Travel supercharges Elisa and her eye. A designer to her core, she is incapable of turning her sight off, so she remains on—noticing everything around her. “I’m constantly scanning—color, materials, scale,” Elisa says. “I’m dissecting to the point of the smallest detail. I log inspiration in any format.”

The Chambers’ recent family vacation to Mexico found her taking a vast amount of photos. Such sourcing inspo spans the mundane and the monumental: from stone inlay within baseboard molding to the sloping staircase leading to a primary suite and a sculptural installation of concrete vessels as fencing.

Unfiltered in her absorption, no detail seems too small, no idea too ambitious. She takes it all in. Only upon reentry does she begin to scroll through her images, pulling specific moments out, letting them percolate into current or future projects. “A lot of my pictures don’t make sense to anyone but me,” Elisa says.
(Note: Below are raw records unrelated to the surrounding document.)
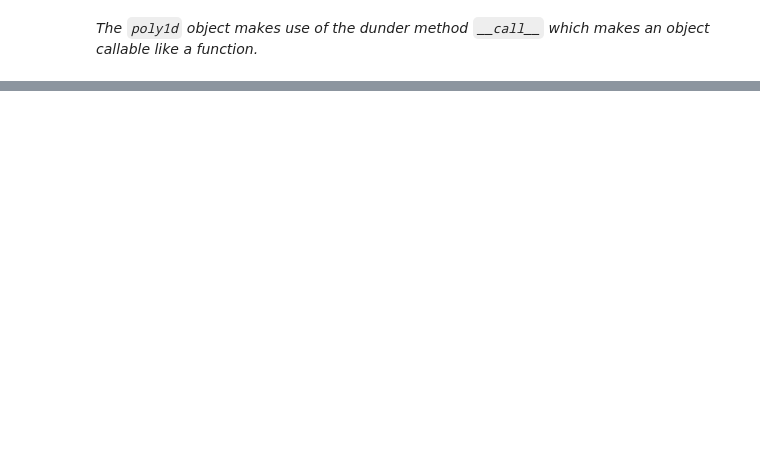
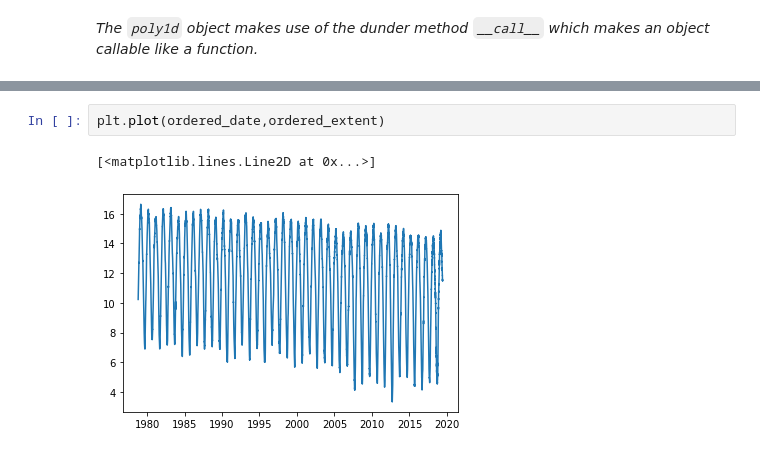
Before and after one commit to eyalnus/Python-Data, a Jupyter notebook: NumPy-full.ipynb, the cells around one changed output, grey strips where cells are left out. Saved outputs shown, nothing was run; the diff lists cells and outputs as text; blank space fills up the shorter version.

```diff
--- a/NumPy-full.ipynb
+++ b/NumPy-full.ipynb
@@ -728,0 +799,5 @@ plt.plot(t, mean_distance, 'g+',t, p3(np.sqrt(t)), 'b-', t, np.sqrt(2*t/np.pi),'
+# %%
+plt.plot(ordered_date,ordered_extent)
+# %% [output]
+[<matplotlib.lines.Line2D at 0x...>]
+[figure, added]
```
Also changed, not shown: parts of 44 cells of this notebook, 1 other file.
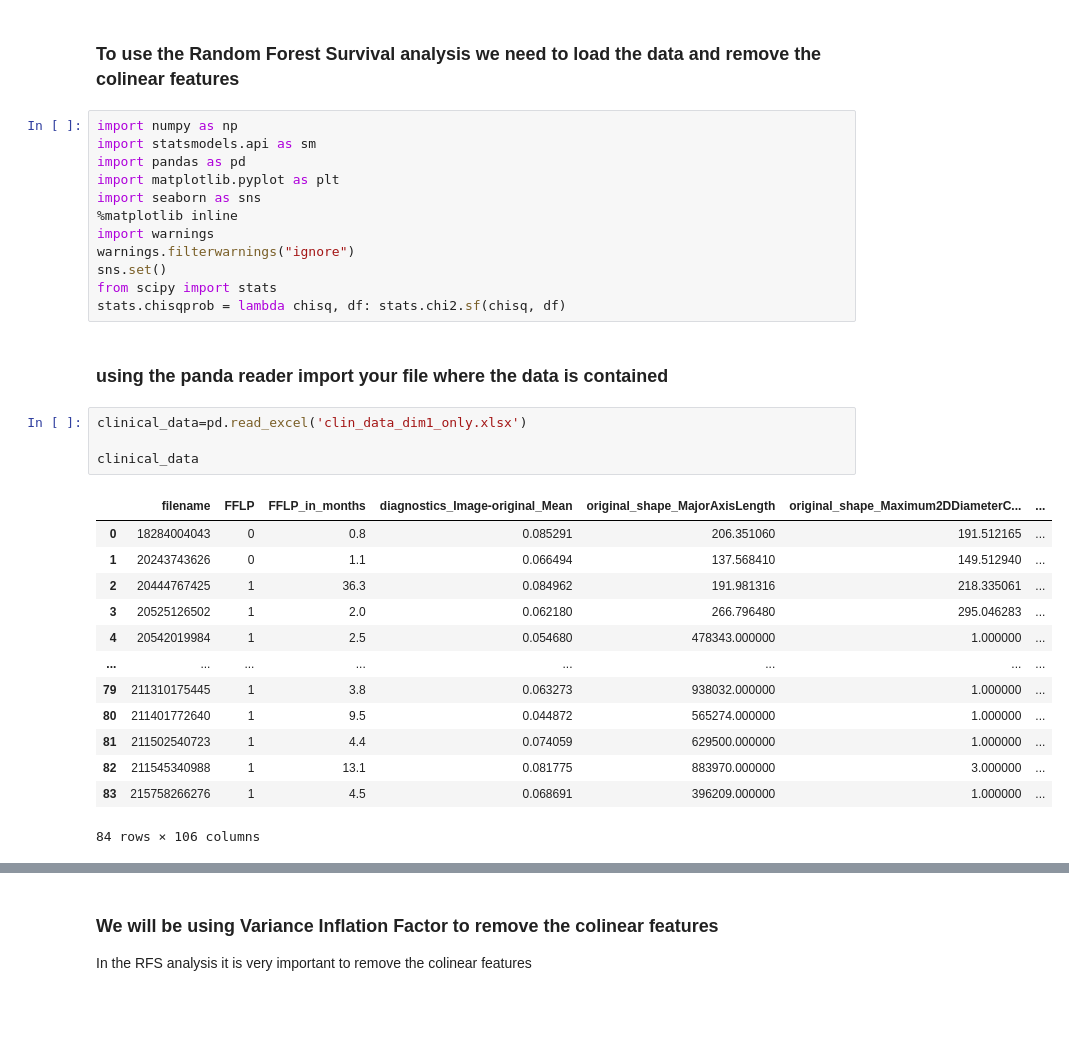
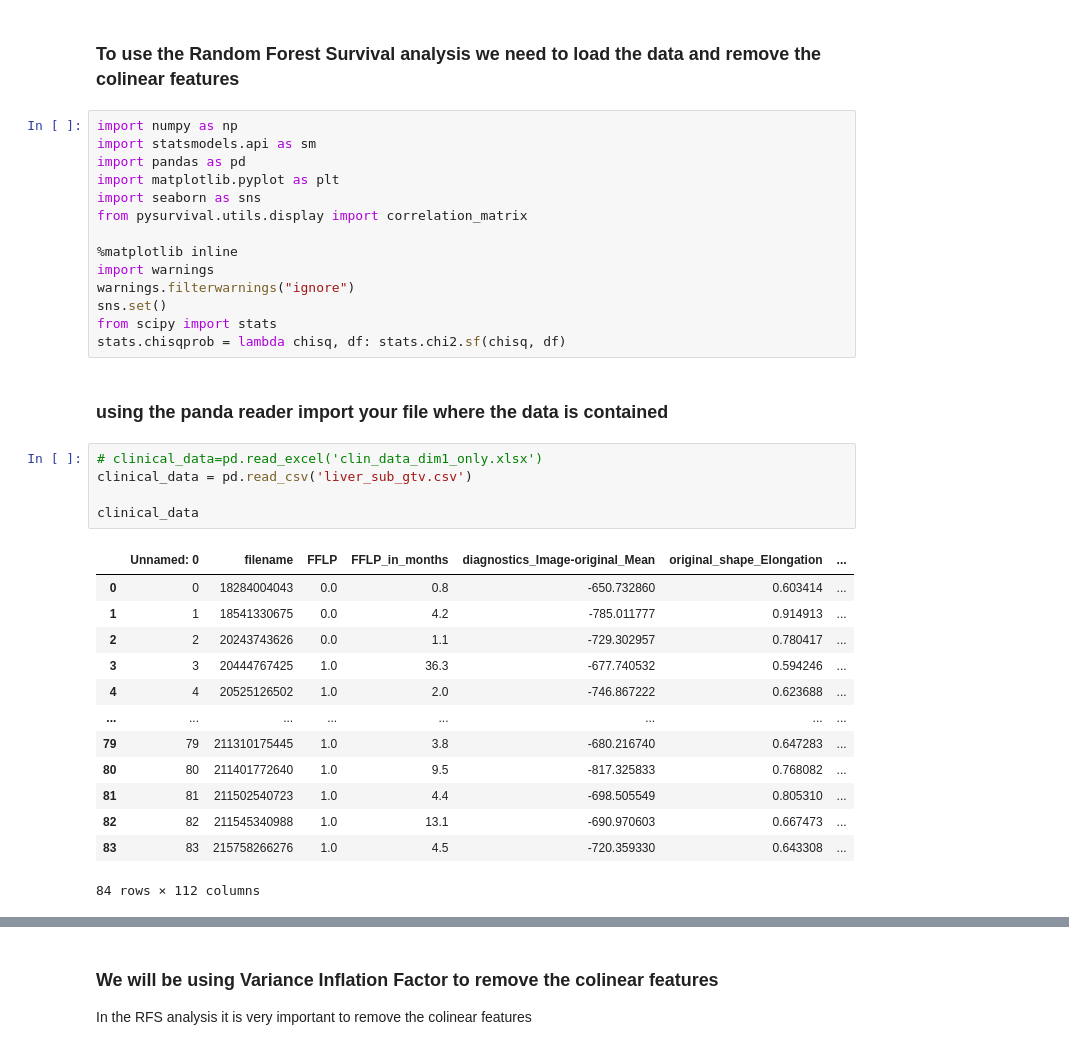
Before and after one commit to ricky-hu/liver_mets, a Jupyter notebook: random_forest.ipynb, the cells around one changed output, grey strips where cells are left out. Cells and saved outputs as stored; diff of their text form; blank space fills up the shorter version.

```diff
--- a/random_forest.ipynb
+++ b/random_forest.ipynb
@@ -17,6 +17,8 @@ import statsmodels.api as sm
 import pandas as pd
 import matplotlib.pyplot as plt
 import seaborn as sns
+from pysurvival.utils.display import correlation_matrix
+
 %matplotlib inline
 import warnings
 warnings.filterwarnings("ignore")
@@ -26,23 +28,24 @@ stats.chisqprob = lambda chisq, df: stats.chi2.sf(chisq, df)
 # %% [markdown]
 ### using the panda reader import your file where the data is contained
 # %%
-clinical_data=pd.read_excel('clin_data_dim1_only.xlsx')
+# clinical_data=pd.read_excel('clin_data_dim1_only.xlsx')
+clinical_data = pd.read_csv('liver_sub_gtv.csv')
 
 clinical_data
 # %% [output]
-|  | filename | FFLP | FFLP_in_months | diagnostics_Image-original_Mean | original_shape_MajorAxisLength | original_shape_Maximum2DDiameterC... | ... |
-| 0 | 18284004043 | 0 | 0.8 | 0.085291 | 206.351060 | 191.512165 | ... |
-| 1 | 20243743626 | 0 | 1.1 | 0.066494 | 137.568410 | 149.512940 | ... |
-| 2 | 20444767425 | 1 | 36.3 | 0.084962 | 191.981316 | 218.335061 | ... |
-| 3 | 20525126502 | 1 | 2.0 | 0.062180 | 266.796480 | 295.046283 | ... |
-| 4 | 20542019984 | 1 | 2.5 | 0.054680 | 478343.000000 | 1.000000 | ... |
+|  | Unnamed: 0 | filename | FFLP | FFLP_in_months | diagnostics_Image-original_Mean | original_shape_Elongation | ... |
+| 0 | 0 | 18284004043 | 0.0 | 0.8 | -650.732860 | 0.603414 | ... |
+| 1 | 1 | 18541330675 | 0.0 | 4.2 | -785.011777 | 0.914913 | ... |
+| 2 | 2 | 20243743626 | 0.0 | 1.1 | -729.302957 | 0.780417 | ... |
+| 3 | 3 | 20444767425 | 1.0 | 36.3 | -677.740532 | 0.594246 | ... |
+| 4 | 4 | 20525126502 | 1.0 | 2.0 | -746.867222 | 0.623688 | ... |
 | ... | ... | ... | ... | ... | ... | ... | ... |
-| 79 | 211310175445 | 1 | 3.8 | 0.063273 | 938032.000000 | 1.000000 | ... |
-| 80 | 211401772640 | 1 | 9.5 | 0.044872 | 565274.000000 | 1.000000 | ... |
-| 81 | 211502540723 | 1 | 4.4 | 0.074059 | 629500.000000 | 1.000000 | ... |
-| 82 | 211545340988 | 1 | 13.1 | 0.081775 | 883970.000000 | 3.000000 | ... |
-| 83 | 215758266276 | 1 | 4.5 | 0.068691 | 396209.000000 | 1.000000 | ... |
+| 79 | 79 | 211310175445 | 1.0 | 3.8 | -680.216740 | 0.647283 | ... |
+| 80 | 80 | 211401772640 | 1.0 | 9.5 | -817.325833 | 0.768082 | ... |
+| 81 | 81 | 211502540723 | 1.0 | 4.4 | -698.505549 | 0.805310 | ... |
+| 82 | 82 | 211545340988 | 1.0 | 13.1 | -690.970603 | 0.667473 | ... |
+| 83 | 83 | 215758266276 | 1.0 | 4.5 | -720.359330 | 0.643308 | ... |
-84 rows × 106 columns
+84 rows × 112 columns
 # %%
 # originally this step manually removes excluded rows, but this was done beforehand already
 data=clinical_data.drop([]).reset_index(drop=True)
```
Also changed, not shown: parts of 26 cells of this notebook, 1 other file.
Momentary epiphanies, elusive even to Elisa after the fact: “Sometimes, I have to go through and say, ‘Why did I take this picture?’”


In Mexico, Elisa traced the abundance of sand into the preponderance of concrete, used widely and wonderfully. In keeping with such sourcing, she found nature informed so many interesting design elements, from palm fronds as canopy to masonry as continuous floor-to-wall treatment.


From pebble accents to sculptural installations: Elisa registered shifts in scale and the drama they delivered. Vessels, blocks, bricks: common forms became artistic when oversized.


“I’m always in tune with how people live in spaces,” Elisa says. “I’m constantly making note of how other people live and how they integrate their families.” After staying in several communities in Baja, she found domestic layouts successful if they stirred easy, integrated living. The stone built-ins surrounding a pool—set between primary and guest quarters—underscored the amenity as the social hub of the house.

“I love to see the way people interact and how they integrate all parts of their lives into their home,” Elisa says. “A home is such a major investment, both financially and emotionally. You want it to be generational.”